In the data that follows, every line containing the word "SVGs" should be returned.
——————
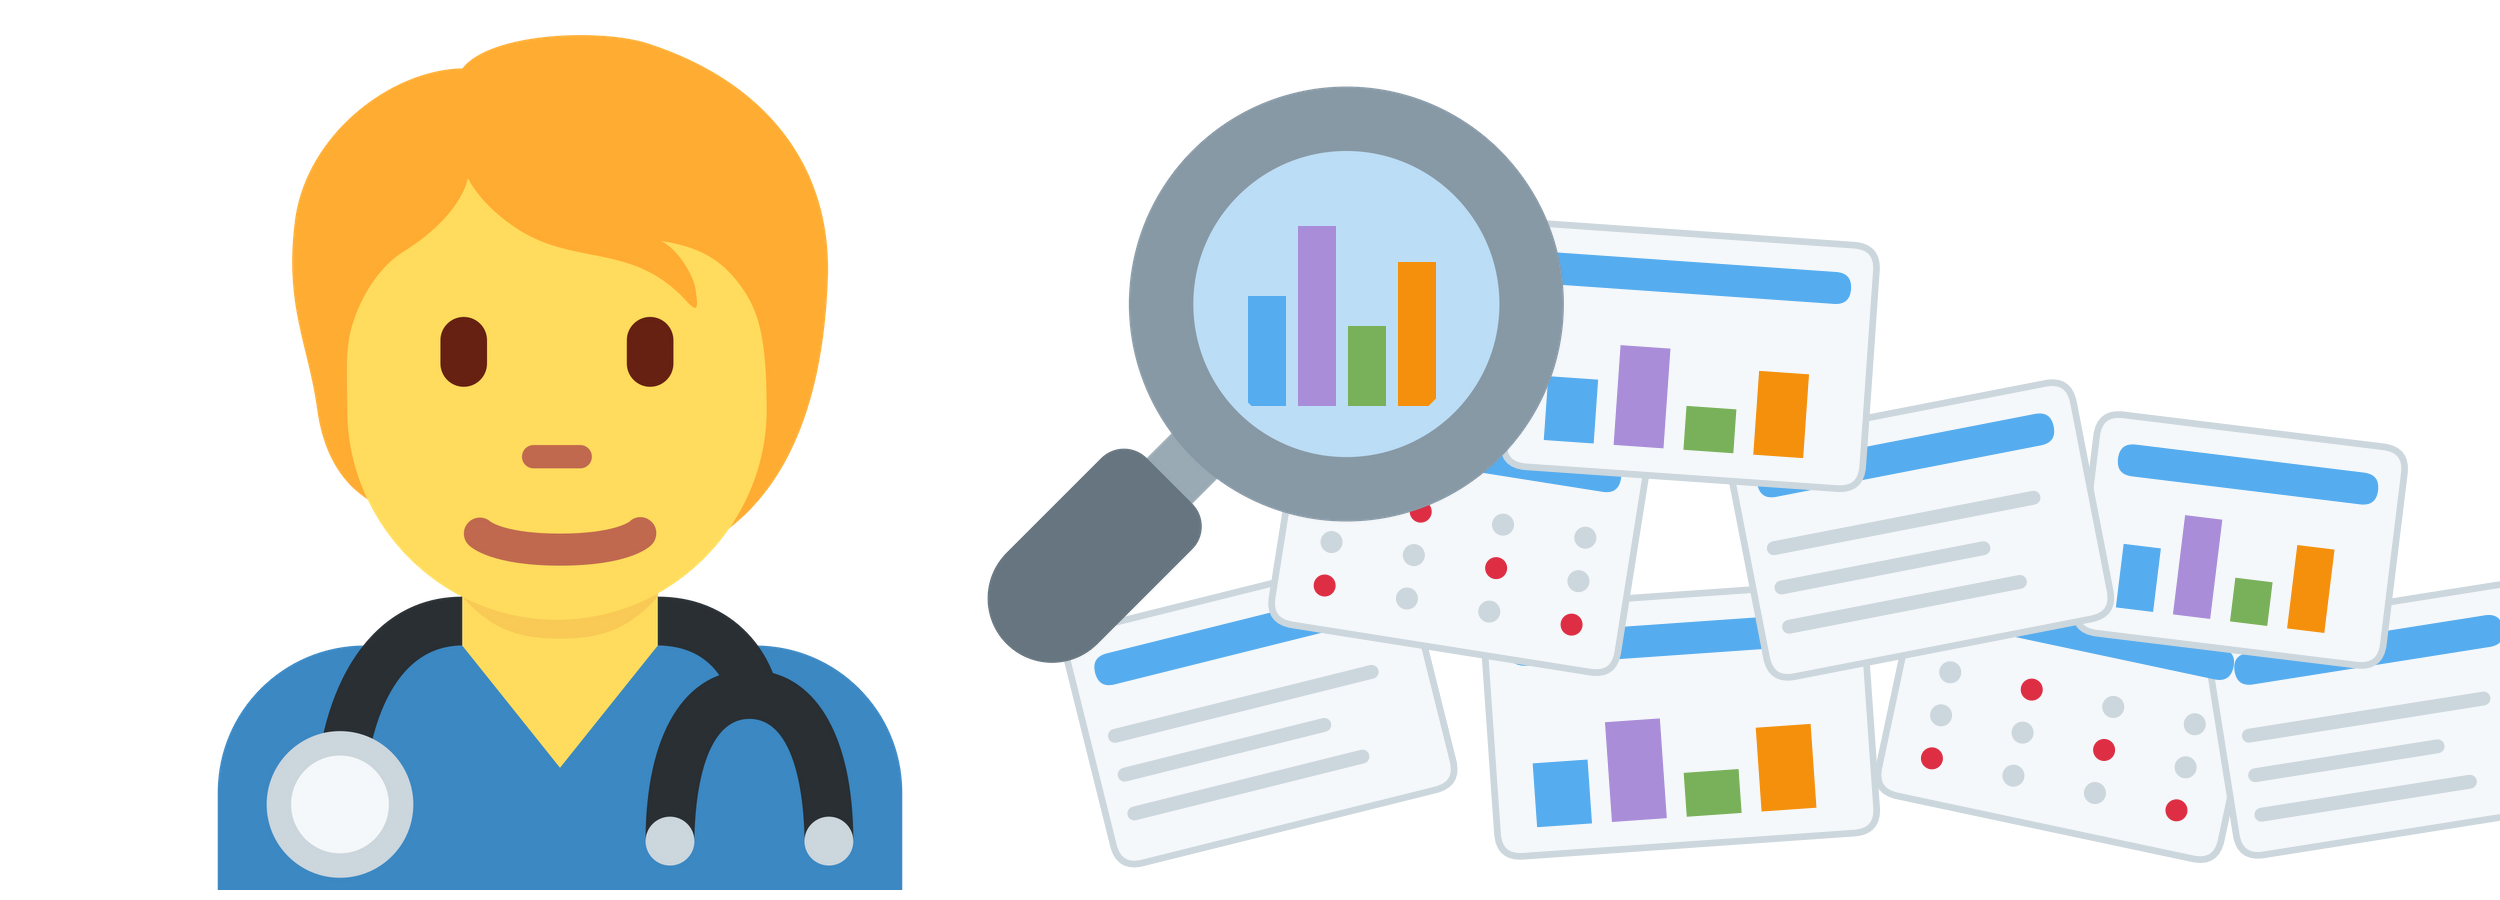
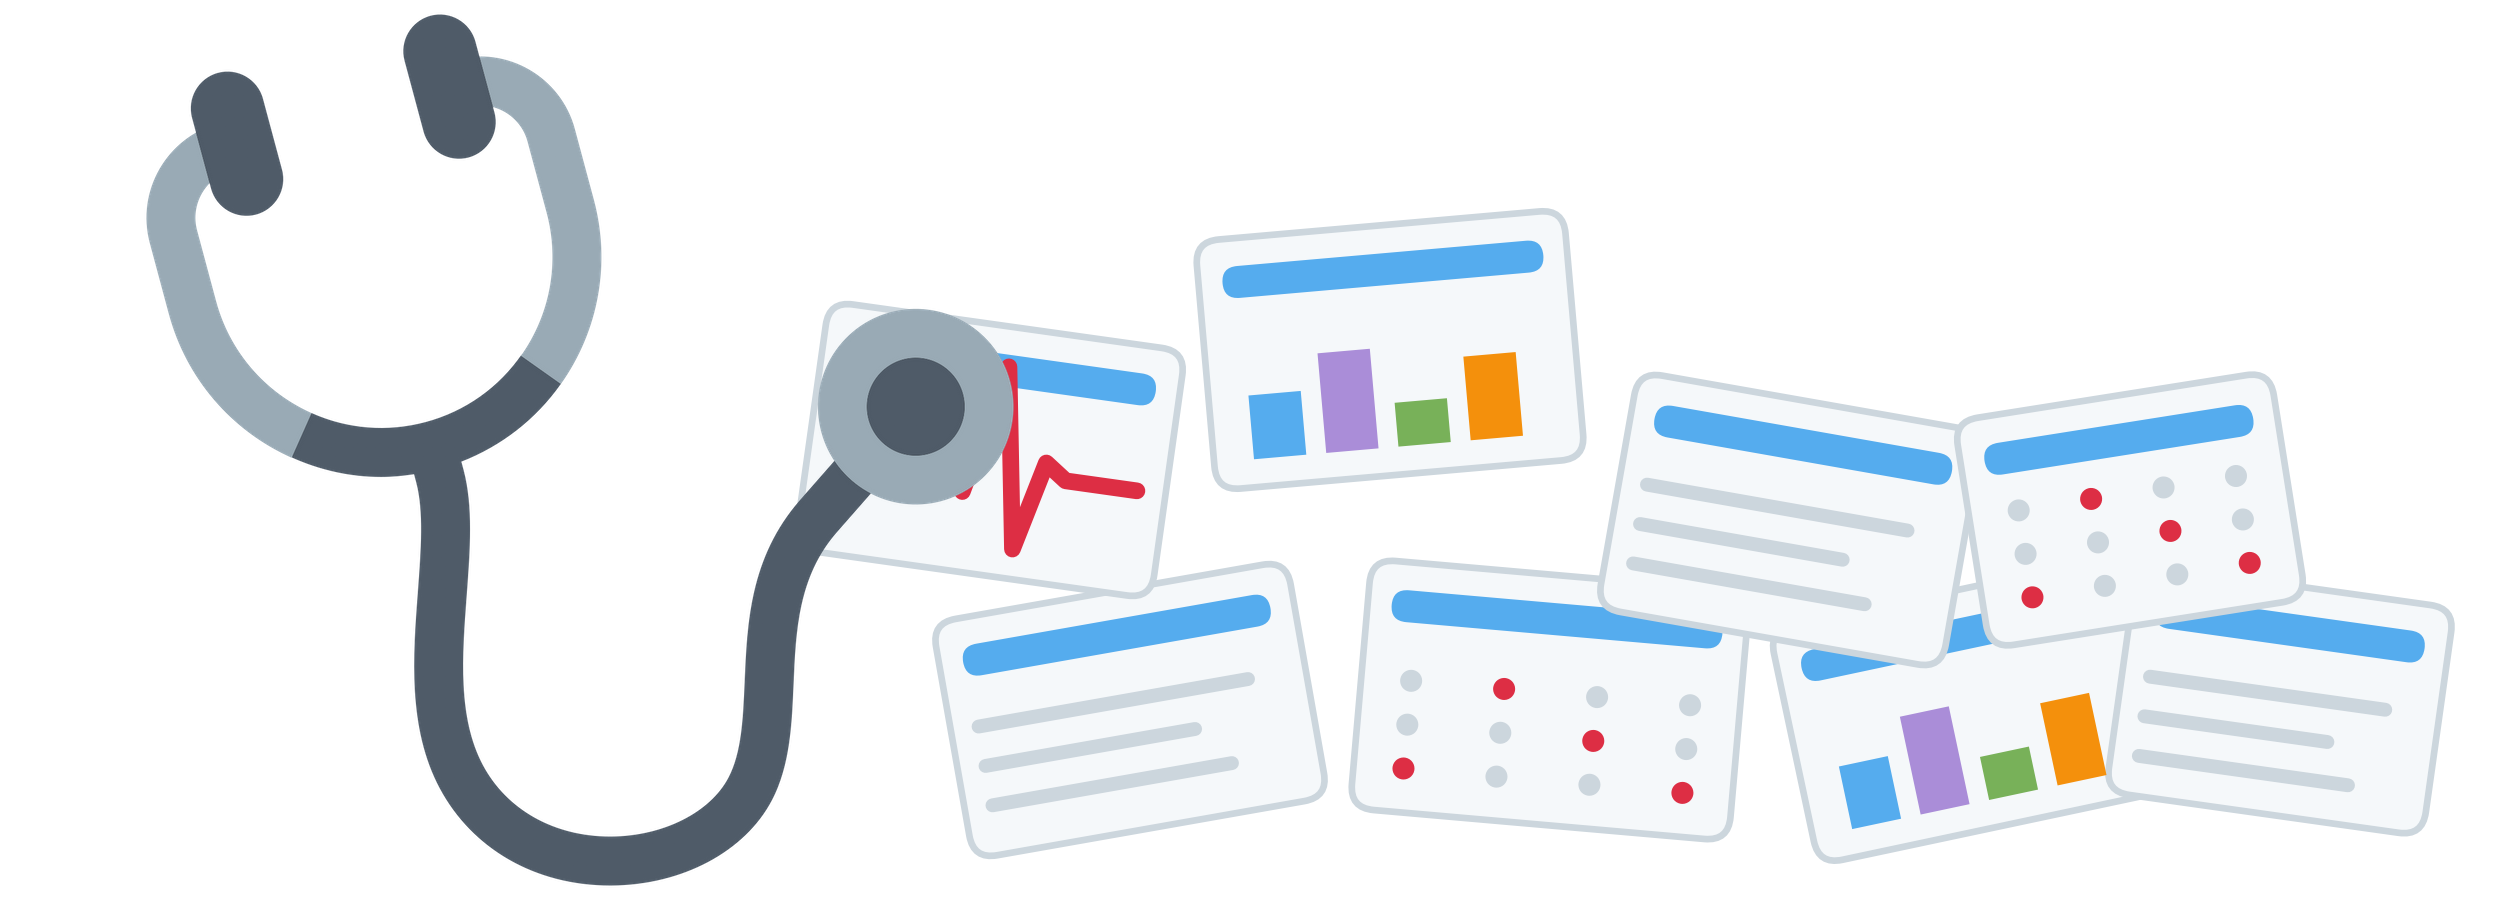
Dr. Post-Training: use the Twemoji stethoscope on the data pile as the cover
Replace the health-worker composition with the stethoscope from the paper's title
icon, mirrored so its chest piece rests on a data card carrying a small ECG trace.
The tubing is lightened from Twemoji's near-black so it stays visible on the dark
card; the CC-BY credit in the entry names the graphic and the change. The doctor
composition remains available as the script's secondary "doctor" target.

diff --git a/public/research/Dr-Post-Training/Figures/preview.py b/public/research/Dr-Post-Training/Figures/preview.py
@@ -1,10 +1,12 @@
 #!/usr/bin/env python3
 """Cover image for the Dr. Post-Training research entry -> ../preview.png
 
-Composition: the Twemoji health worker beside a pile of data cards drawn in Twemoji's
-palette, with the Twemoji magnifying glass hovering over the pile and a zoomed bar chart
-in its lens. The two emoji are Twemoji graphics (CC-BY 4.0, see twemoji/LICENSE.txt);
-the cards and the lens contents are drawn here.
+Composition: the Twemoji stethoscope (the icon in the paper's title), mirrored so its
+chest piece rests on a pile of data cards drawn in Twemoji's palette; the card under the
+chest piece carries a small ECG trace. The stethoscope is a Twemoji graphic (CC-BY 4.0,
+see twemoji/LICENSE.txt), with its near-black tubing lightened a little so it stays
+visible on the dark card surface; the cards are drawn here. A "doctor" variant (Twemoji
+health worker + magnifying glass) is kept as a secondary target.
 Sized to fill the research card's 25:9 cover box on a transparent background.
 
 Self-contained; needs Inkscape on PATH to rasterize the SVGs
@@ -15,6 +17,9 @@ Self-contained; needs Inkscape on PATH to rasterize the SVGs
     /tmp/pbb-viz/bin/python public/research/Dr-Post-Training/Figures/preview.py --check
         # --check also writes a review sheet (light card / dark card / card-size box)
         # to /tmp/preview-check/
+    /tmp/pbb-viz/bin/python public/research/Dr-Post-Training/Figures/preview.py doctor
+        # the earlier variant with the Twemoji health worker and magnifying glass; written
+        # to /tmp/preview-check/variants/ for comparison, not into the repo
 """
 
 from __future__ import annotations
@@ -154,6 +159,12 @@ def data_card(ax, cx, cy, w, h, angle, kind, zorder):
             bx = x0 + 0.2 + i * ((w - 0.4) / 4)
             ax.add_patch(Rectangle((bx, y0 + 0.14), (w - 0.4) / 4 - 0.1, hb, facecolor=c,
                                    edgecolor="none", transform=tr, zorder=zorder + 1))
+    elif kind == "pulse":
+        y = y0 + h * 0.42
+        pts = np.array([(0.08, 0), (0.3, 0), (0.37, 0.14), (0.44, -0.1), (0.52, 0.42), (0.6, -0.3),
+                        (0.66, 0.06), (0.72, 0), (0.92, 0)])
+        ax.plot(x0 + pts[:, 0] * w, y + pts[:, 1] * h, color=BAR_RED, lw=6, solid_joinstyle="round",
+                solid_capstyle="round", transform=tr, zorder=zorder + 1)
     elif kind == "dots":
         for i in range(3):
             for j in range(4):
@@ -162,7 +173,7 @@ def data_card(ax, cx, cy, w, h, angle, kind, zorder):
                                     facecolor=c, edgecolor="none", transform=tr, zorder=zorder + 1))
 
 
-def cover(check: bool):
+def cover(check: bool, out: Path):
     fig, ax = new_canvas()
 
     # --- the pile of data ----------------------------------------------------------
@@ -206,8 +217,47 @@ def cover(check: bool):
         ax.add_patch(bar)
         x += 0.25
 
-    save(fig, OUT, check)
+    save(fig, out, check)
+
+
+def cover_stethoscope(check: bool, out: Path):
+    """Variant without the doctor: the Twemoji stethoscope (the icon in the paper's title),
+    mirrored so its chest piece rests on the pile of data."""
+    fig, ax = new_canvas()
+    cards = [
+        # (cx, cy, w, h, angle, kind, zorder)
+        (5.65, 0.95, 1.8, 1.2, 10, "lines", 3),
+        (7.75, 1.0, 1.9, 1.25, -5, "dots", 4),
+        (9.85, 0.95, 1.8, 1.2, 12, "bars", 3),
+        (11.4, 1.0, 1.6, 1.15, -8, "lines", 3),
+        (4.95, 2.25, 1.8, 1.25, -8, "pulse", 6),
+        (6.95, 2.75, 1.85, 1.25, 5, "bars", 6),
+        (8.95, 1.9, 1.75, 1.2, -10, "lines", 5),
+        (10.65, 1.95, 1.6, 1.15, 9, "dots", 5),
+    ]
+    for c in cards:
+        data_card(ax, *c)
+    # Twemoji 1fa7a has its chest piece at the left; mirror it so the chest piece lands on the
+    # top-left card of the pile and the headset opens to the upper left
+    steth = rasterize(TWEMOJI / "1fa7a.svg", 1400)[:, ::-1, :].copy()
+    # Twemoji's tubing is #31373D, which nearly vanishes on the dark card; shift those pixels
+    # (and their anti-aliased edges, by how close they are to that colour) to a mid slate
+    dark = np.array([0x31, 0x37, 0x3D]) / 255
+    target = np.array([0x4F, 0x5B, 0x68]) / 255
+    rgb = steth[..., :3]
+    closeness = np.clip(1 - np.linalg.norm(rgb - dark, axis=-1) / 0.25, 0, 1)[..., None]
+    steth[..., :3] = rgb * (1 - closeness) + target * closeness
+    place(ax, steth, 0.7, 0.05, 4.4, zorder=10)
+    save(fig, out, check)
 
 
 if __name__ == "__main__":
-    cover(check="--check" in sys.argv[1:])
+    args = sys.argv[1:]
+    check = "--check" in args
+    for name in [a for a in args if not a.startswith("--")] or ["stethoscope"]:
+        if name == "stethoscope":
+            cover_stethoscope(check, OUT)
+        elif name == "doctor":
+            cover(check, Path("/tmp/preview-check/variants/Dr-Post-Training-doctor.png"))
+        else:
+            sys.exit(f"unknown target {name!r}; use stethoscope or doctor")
——————
* [Output of the exercise]:
 Self-contained; needs Inkscape on PATH to rasterize the SVGs
@@ -15,6 +17,9 @@ Self-contained; needs Inkscape on PATH to rasterize the SVGs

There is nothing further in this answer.